Ken Simonson, the association’s chief economist noted that government data from the monthly job openings and labor turnover survey show that there were 415,000 job openings in the construction at the end of March. That was the highest March total since the series began in 2001 and constituted a 20% jump in openings from one year earlier. Openings exceeded the 388,000 employees hired during that month, implying that construction firms would have added twice as many employees if they had been available, the economist asserted.
From February 2020 to April 2022, construction employment increased in 32, states, declined in 17 states and the District of Columbia, and was unchanged in Alaska.
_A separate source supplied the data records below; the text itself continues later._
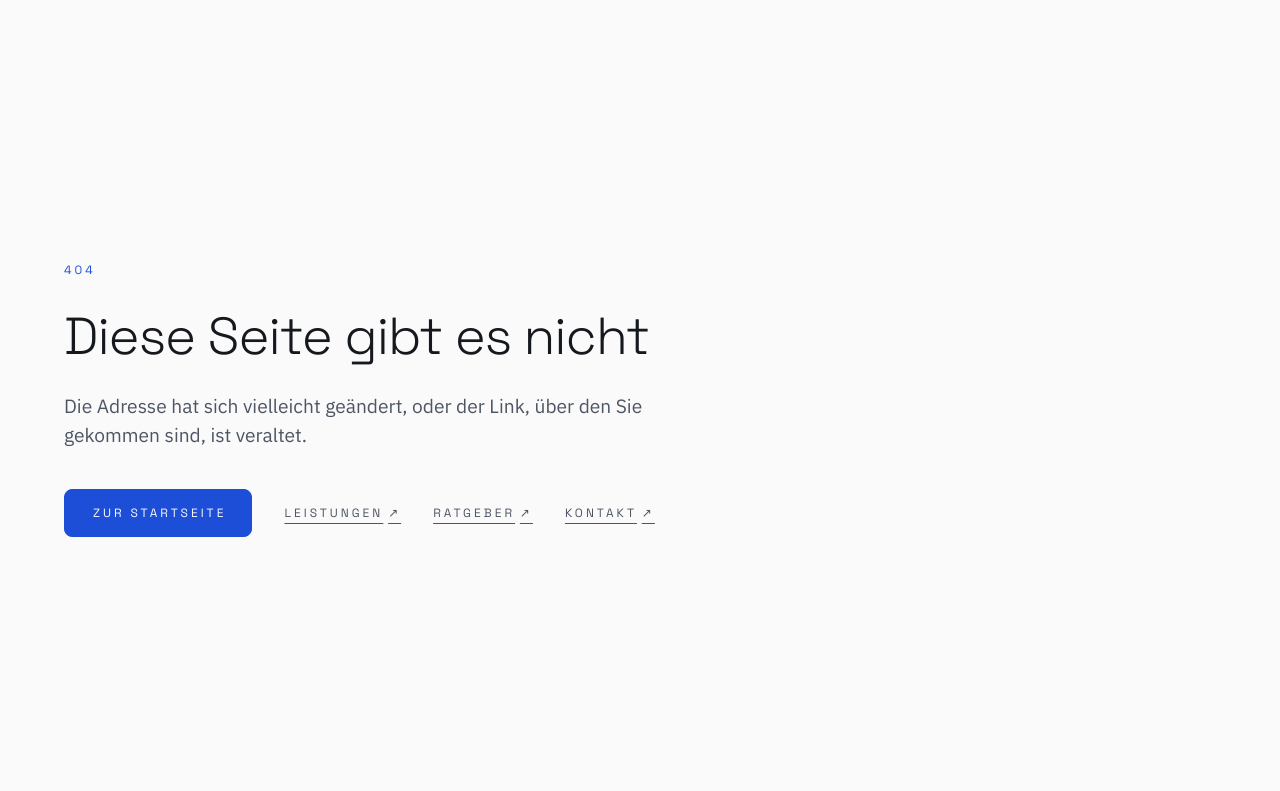
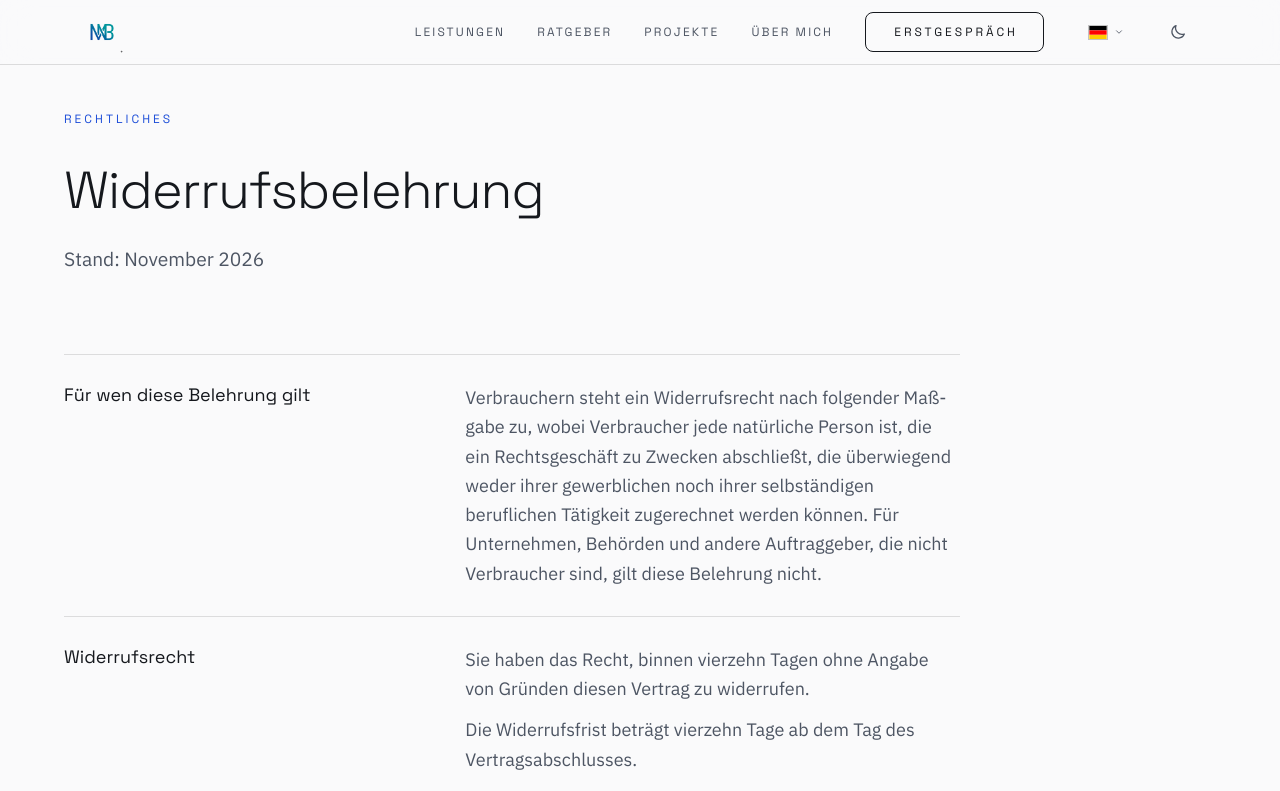
Before and after one commit to MuhamedBeck/Muhamed-Beck-Portfolio, a React (Vite) app: page /widerrufsbelehrung in a window 1280 px wide. Before the commit this address had no page. Shown: the top 791 px of the page. Built offline with nearby package versions, Linux system fonts and the light colour scheme.

Commit message:
feat: Rechtsseite Widerrufsbelehrung, verlinkt von der Dolmetscher-Seite

```diff
--- /dev/null
+++ b/src/components/pages/Widerrufsbelehrung.jsx
@@ -0,0 +1,72 @@
+import { LegalPage } from "./LegalPage";
+import { CONTACT, PERSON } from "../../content/site";
+
+/* Angaben wie im Impressum. */
+const ANSCHRIFT = `${PERSON.name}, Krögerstraße 4, 60313 ${PERSON.city}, Deutschland`;
+
+const absaetze = (liste) => (
+  <>
+    {liste.map((text) => (
+      <p key={text}>{text}</p>
+    ))}
+  </>
+);
+
+/*
+ * Widerrufsrecht und Folgen des Widerrufs sind das gesetzliche Muster aus
+ * Anlage 1 zu Art. 246a § 1 Abs. 2 Satz 2 EGBGB, für Dienstleistungen
+ * ausgefüllt (Gestaltungshinweise 1 a, 2 und 6), das Formular ist Anlage 2.
+ * Am Wortlaut des Musters wird nichts geändert, auch nicht an der Wir-Form
+ * oder den Lieferkosten: Nur das unveränderte Muster gilt als ordnungsgemäße
+ * Belehrung. Vorsatz und Hinweis zum vorzeitigen Erlöschen stehen außerhalb
+ * des Musters, mit eigener Überschrift.
+ */
+const SECTIONS = [
+  {
+    title: "Für wen diese Belehrung gilt",
+    body: absaetze([
+      "Verbrauchern steht ein Widerrufsrecht nach folgender Maßgabe zu, wobei Verbraucher jede natürliche Person ist, die ein Rechtsgeschäft zu Zwecken abschließt, die überwiegend weder ihrer gewerblichen noch ihrer selbständigen beruflichen Tätigkeit zugerechnet werden können. Für Unternehmen, Behörden und andere Auftraggeber, die nicht Verbraucher sind, gilt diese Belehrung nicht.",
+    ]),
+  },
+  {
+    title: "Widerrufsrecht",
+    body: absaetze([
+      "Sie haben das Recht, binnen vierzehn Tagen ohne Angabe von Gründen diesen Vertrag zu widerrufen.",
+      "Die Widerrufsfrist beträgt vierzehn Tage ab dem Tag des Vertragsabschlusses.",
+      `Um Ihr Widerrufsrecht auszuüben, müssen Sie uns (${ANSCHRIFT}, Telefon: ${CONTACT.phoneDisplay}, E-Mail: ${CONTACT.email}) mittels einer eindeutigen Erklärung (z. B. ein mit der Post versandter Brief oder eine E-Mail) über Ihren Entschluss, diesen Vertrag zu widerrufen, informieren. Sie können dafür das beigefügte Muster-Widerrufsformular verwenden, das jedoch nicht vorgeschrieben ist.`,
+      "Zur Wahrung der Widerrufsfrist reicht es aus, dass Sie die Mitteilung über die Ausübung des Widerrufsrechts vor Ablauf der Widerrufsfrist absenden.",
+    ]),
+  },
+  {
+    title: "Folgen des Widerrufs",
+    body: absaetze([
+      "Wenn Sie diesen Vertrag widerrufen, haben wir Ihnen alle Zahlungen, die wir von Ihnen erhalten haben, einschließlich der Lieferkosten (mit Ausnahme der zusätzlichen Kosten, die sich daraus ergeben, dass Sie eine andere Art der Lieferung als die von uns angebotene, günstigste Standardlieferung gewählt haben), unverzüglich und spätestens binnen vierzehn Tagen ab dem Tag zurückzuzahlen, an dem die Mitteilung über Ihren Widerruf dieses Vertrags bei uns eingegangen ist. Für diese Rückzahlung verwenden wir dasselbe Zahlungsmittel, das Sie bei der ursprünglichen Transaktion eingesetzt haben, es sei denn, mit Ihnen wurde ausdrücklich etwas anderes vereinbart; in keinem Fall werden Ihnen wegen dieser Rückzahlung Entgelte berechnet.",
+      "Haben Sie verlangt, dass die Dienstleistungen während der Widerrufsfrist beginnen soll, so haben Sie uns einen angemessenen Betrag zu zahlen, der dem Anteil der bis zu dem Zeitpunkt, zu dem Sie uns von der Ausübung des Widerrufsrechts hinsichtlich dieses Vertrags unterrichten, bereits erbrachten Dienstleistungen im Vergleich zum Gesamtumfang der im Vertrag vorgesehenen Dienstleistungen entspricht.",
+    ]),
+  },
+  {
+    title: "Vorzeitiges Erlöschen des Widerrufsrechts",
+    body: absaetze([
+      "Das Widerrufsrecht erlischt vorzeitig, wenn wir die Dienstleistung vollständig erbracht haben und wir mit der Ausführung der Dienstleistung erst begonnen haben, nachdem Sie dazu Ihre ausdrückliche Zustimmung gegeben haben und gleichzeitig Ihre Kenntnis davon bestätigt haben, dass Sie Ihr Widerrufsrecht bei vollständiger Vertragserfüllung durch uns verlieren.",
+      "Liegt Ihr Termin oder die Lieferung Ihrer Übersetzung innerhalb der Widerrufsfrist, bitte ich Sie in meiner Antwort mit Termin und Preis, den früheren Beginn ausdrücklich zu verlangen und zu bestätigen, dass Ihnen das Erlöschen des Widerrufsrechts bekannt ist.",
+    ]),
+  },
+  {
+    title: "Muster-Widerrufsformular",
+    body: absaetze([
+      "(Wenn Sie den Vertrag widerrufen wollen, dann füllen Sie bitte dieses Formular aus und senden Sie es zurück.)",
+      `– An ${ANSCHRIFT}, E-Mail: ${CONTACT.email}:`,
+      "– Hiermit widerrufe(n) ich/wir (*) den von mir/uns (*) abgeschlossenen Vertrag über den Kauf der folgenden Waren (*)/die Erbringung der folgenden Dienstleistung (*)",
+      "– Bestellt am (*)/erhalten am (*)",
+      "– Name des/der Verbraucher(s)",
+      "– Anschrift des/der Verbraucher(s)",
+      "– Unterschrift des/der Verbraucher(s) (nur bei Mitteilung auf Papier)",
+      "– Datum",
+      "(*) Unzutreffendes streichen.",
+    ]),
+  },
+];
+
+export const Widerrufsbelehrung = () => (
+  <LegalPage label="Rechtliches" headline="Widerrufsbelehrung" intro="Stand: November 2026" sections={SECTIONS} />
+);
--- a/src/components/pages/dolmetscher/DolmetscherAnfrage.jsx
+++ b/src/components/pages/dolmetscher/DolmetscherAnfrage.jsx
@@ -115,6 +115,11 @@ export const DolmetscherAnfrage = () => {
   return (
     <div>
       <p className="max-w-[60ch] leading-relaxed text-paper-soft">{t.hinweis}</p>
+      <p className="mt-3 text-sm">
+        <a href="/widerrufsbelehrung" target="_blank" rel="noopener" className="text-accent hover:underline">
+          {t.widerruf}
+        </a>
+      </p>
       <form onSubmit={absenden} className="mt-8 space-y-6">
         <Honeypot />
 
--- a/src/components/pages/dolmetscher/DolmetscherFuss.jsx
+++ b/src/components/pages/dolmetscher/DolmetscherFuss.jsx
@@ -11,8 +11,8 @@ const VERWEIS = "-my-1.5 inline-flex items-center gap-2 py-1.5 transition-colors
 
 /**
  * Schlanker Fuß der Dolmetscher-Seite: Kontakt, Rechtstexte, Verweis zur
- * IT-Seite. Impressum und Datenschutz gibt es nur auf Deutsch; die englische
- * und die arabische Fassung sagen das dazu.
+ * IT-Seite. Impressum, Datenschutz und Widerrufsbelehrung gibt es nur auf
+ * Deutsch; die englische und die arabische Fassung sagen das dazu.
  */
 export const DolmetscherFuss = () => {
   const t = useDict(woerter);
@@ -53,6 +53,9 @@ export const DolmetscherFuss = () => {
             <a href="/datenschutz" className="-my-2 py-2 transition-colors hover:text-paper-dim">
               {rechtliches.privacy}
             </a>
+            <a href="/widerrufsbelehrung" className="-my-2 py-2 transition-colors hover:text-paper-dim">
+              {t.fuss.widerruf}
+            </a>
             {t.fuss.rechtstexteHinweis ? <span>{t.fuss.rechtstexteHinweis}</span> : null}
           </div>
           <a href={sectionsFor(locale).home} className="-my-2 py-2 transition-colors hover:text-paper-dim">
--- a/src/i18n/dict/dolmetscher.js
+++ b/src/i18n/dict/dolmetscher.js
@@ -27,6 +27,7 @@ const de = {
   fuss: {
     kontakt: "Kontakt",
     itVerweis: "IT und Automatisierung: muhamedbeck.com",
+    widerruf: "Widerrufsbelehrung",
     rechtstexteHinweis: "",
   },
   preise: {
@@ -37,6 +38,7 @@ const de = {
   formular: {
     hinweis:
       "Das ist eine Anfrage, keine Buchung, und sie verpflichtet Sie zu nichts. Ich antworte in der Regel innerhalb von 24 Stunden mit Termin und Preis oder mit einer Absage. Verbindlich wird der Termin erst, wenn Sie mir das bestätigen. Wenn es schneller gehen muss: WhatsApp oder Anruf.",
+    widerruf: "Für Verbraucher: Widerrufsbelehrung",
     bestaetigungTitel: "Ihre Anfrage ist angekommen.",
     bestaetigungText:
       "Sie ist noch keine Buchung: Ich melde mich in der Regel innerhalb von 24 Stunden mit Termin und Preis oder mit einer Absage. Haben Sie bis dahin nichts gehört, rufen Sie mich bitte an; ohne meine Antwort ist nichts vereinbart.",
@@ -143,7 +145,8 @@ const en = {
   fuss: {
     kontakt: "Contact",
     itVerweis: "IT and automation: muhamedbeck.com",
-    rechtstexteHinweis: "The imprint and the privacy policy are available in German.",
+    widerruf: "Right of withdrawal (German)",
+    rechtstexteHinweis: "The imprint, the privacy policy and the right of withdrawal are available in German.",
   },
   preise: {
     endpreise:
@@ -152,6 +155,7 @@ const en = {
   formular: {
     hinweis:
       "This is a request, not a booking, and it does not commit you to anything. I reply, usually within 24 hours, with a date and price or with a decline. The appointment only becomes binding once you confirm it to me. If it is urgent: WhatsApp or call.",
+    widerruf: "For consumers: right of withdrawal (in German)",
     bestaetigungTitel: "Your request has arrived.",
     bestaetigungText:
       "It is not yet a booking: I will get back to you, usually within 24 hours, with a date and price or with a decline. If you have not heard from me by then, please call me; nothing is agreed without my reply.",
@@ -253,7 +257,9 @@ const en = {
  *                        oder Sie lieber sprechen. · Antwort in der Regel
  *                        innerhalb von 24 Stunden.
  *   fuss                 Kontakt · IT und Automatisierung: muhamedbeck.com ·
- *                        Impressum und Datenschutzerklärung gibt es auf Deutsch.
+ *                        Widerrufsrecht (auf Deutsch) · Impressum,
+ *                        Datenschutzerklärung und Informationen zum
+ *                        Widerrufsrecht gibt es auf Deutsch.
  *   preise.endpreise     Alle Preise sind Endpreise; als Kleinunternehmer nach
  *                        § 19 des deutschen Umsatzsteuergesetzes berechne ich
  *                        keine Mehrwertsteuer. Es gibt keine weiteren Kosten.
@@ -263,6 +269,8 @@ const en = {
  *                        einer Absage. Verbindlich wird der Termin erst, wenn
  *                        Sie ihn mir bestätigen. Wenn es eilt: WhatsApp oder
  *                        Anruf.
+ *   formular.widerruf    Für Verbraucher: Informationen zum Widerrufsrecht
+ *                        (auf Deutsch)
  *   bestaetigung         Ihre Anfrage ist angekommen. Sie ist noch keine
  *                        Buchung: Ich melde mich in der Regel innerhalb von 24
  *                        Stunden mit Termin und Preis oder mit einer Absage.
@@ -313,7 +321,8 @@ const ar = {
   fuss: {
     kontakt: "التواصل",
     itVerweis: "تقنية المعلومات والأتمتة: muhamedbeck.com",
-    rechtstexteHinweis: "بيانات الناشر وسياسة الخصوصية متاحة باللغة الألمانية.",
+    widerruf: "حق الانسحاب من العقد (بالألمانية)",
+    rechtstexteHinweis: "بيانات الناشر وسياسة الخصوصية ومعلومات حق الانسحاب من العقد متاحة باللغة الألمانية.",
   },
   preise: {
     endpreise:
@@ -322,6 +331,7 @@ const ar = {
   formular: {
     hinweis:
       "هذا طلب وليس حجزًا، ولا يُلزمك بشيء. أرد عادةً خلال 24 ساعة بموعد وسعر أو باعتذار. يصبح الموعد مُلزمًا فقط عندما تؤكده لي. إذا كان الأمر عاجلًا: واتساب أو اتصال هاتفي.",
+    widerruf: "للمستهلكين: معلومات عن حق الانسحاب من العقد (بالألمانية)",
     bestaetigungTitel: "وصل طلبك.",
     bestaetigungText:
       "لم يصبح حجزًا بعد: سأتواصل معك عادةً خلال 24 ساعة بموعد وسعر أو باعتذار. إذا لم تسمع مني حتى ذلك الحين، فاتصل بي من فضلك؛ لا يُتفق على شيء دون ردي.",
--- a/src/routes/registry.js
+++ b/src/routes/registry.js
@@ -913,6 +913,23 @@ export const ROUTES = [
     changefreq: "yearly",
     priority: "0.3",
   },
+  {
+    id: "widerrufsbelehrung",
+    path: "/widerrufsbelehrung",
+    locale: "de",
+    group: "widerrufsbelehrung",
+    load: () =>
+      import("../components/pages/Widerrufsbelehrung.jsx").then((m) => ({
+        default: m.Widerrufsbelehrung,
+      })),
+    title: "Widerrufsbelehrung | Muhamed Beck",
+    description:
+      "Widerrufsbelehrung für Verbraucher zu den Dolmetsch- und Übersetzungsleistungen von Muhamed Nur Beck, mit Muster-Widerrufsformular.",
+    h1: "Widerrufsbelehrung",
+    lastmod: "2026-11-17",
+    changefreq: "yearly",
+    priority: "0.3",
+  },
 ];
 
 // Deliberately has no `path`: usePageMeta then falls back to the pathname the
```
Also changed, not shown: public/llms.txt, 2 other files (tests, documents, lock files or other folders).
Utah added the most construction jobs since February 2020 (16,300 jobs, 14.3%), followed by Florida (15,500 jobs, 2.7%) and Tennessee (13,200 jobs, 10.0%). Utah had the largest percentage gain, followed by Montana (13.3%, 4,100 jobs) and South Dakota (12.5%, 3,000 jobs).
New York shed the most construction jobs over 26 months (-27,700 jobs, -6.8%), followed by Pennsylvania (-15,600 jobs, -5.8%) and Texas (-10,800 jobs, -1.4%). The largest percentage losses were in New York, Kentucky (-6.2%, -5,000 jobs), and Pennsylvania.
In April, 27 states and D.C. added construction jobs, 21 states lost jobs, and there was no change in Alaska and Rhode Island. Florida added the most construction jobs (4,300 jobs, 0.7%), followed by Texas (3,600 jobs, 0.5%) and Ohio (3,300 jobs, 1.4%). Delaware had the largest percentage gain (2.1%, 500 jobs), followed by South Dakota (1.5%, 400 jobs), Ohio and Montana (1.4%, 500 jobs).
California lost the most construction jobs last month (-13,200 jobs, -1.4%), followed by North Carolina (-5,900 jobs, -2.4%) and New Jersey (-2,600 jobs, -1.6%). Arkansas had the largest percentage loss (-2.7%, -1,500 jobs), followed by North Carolina and Kentucky (-2.1%, -1,600 jobs).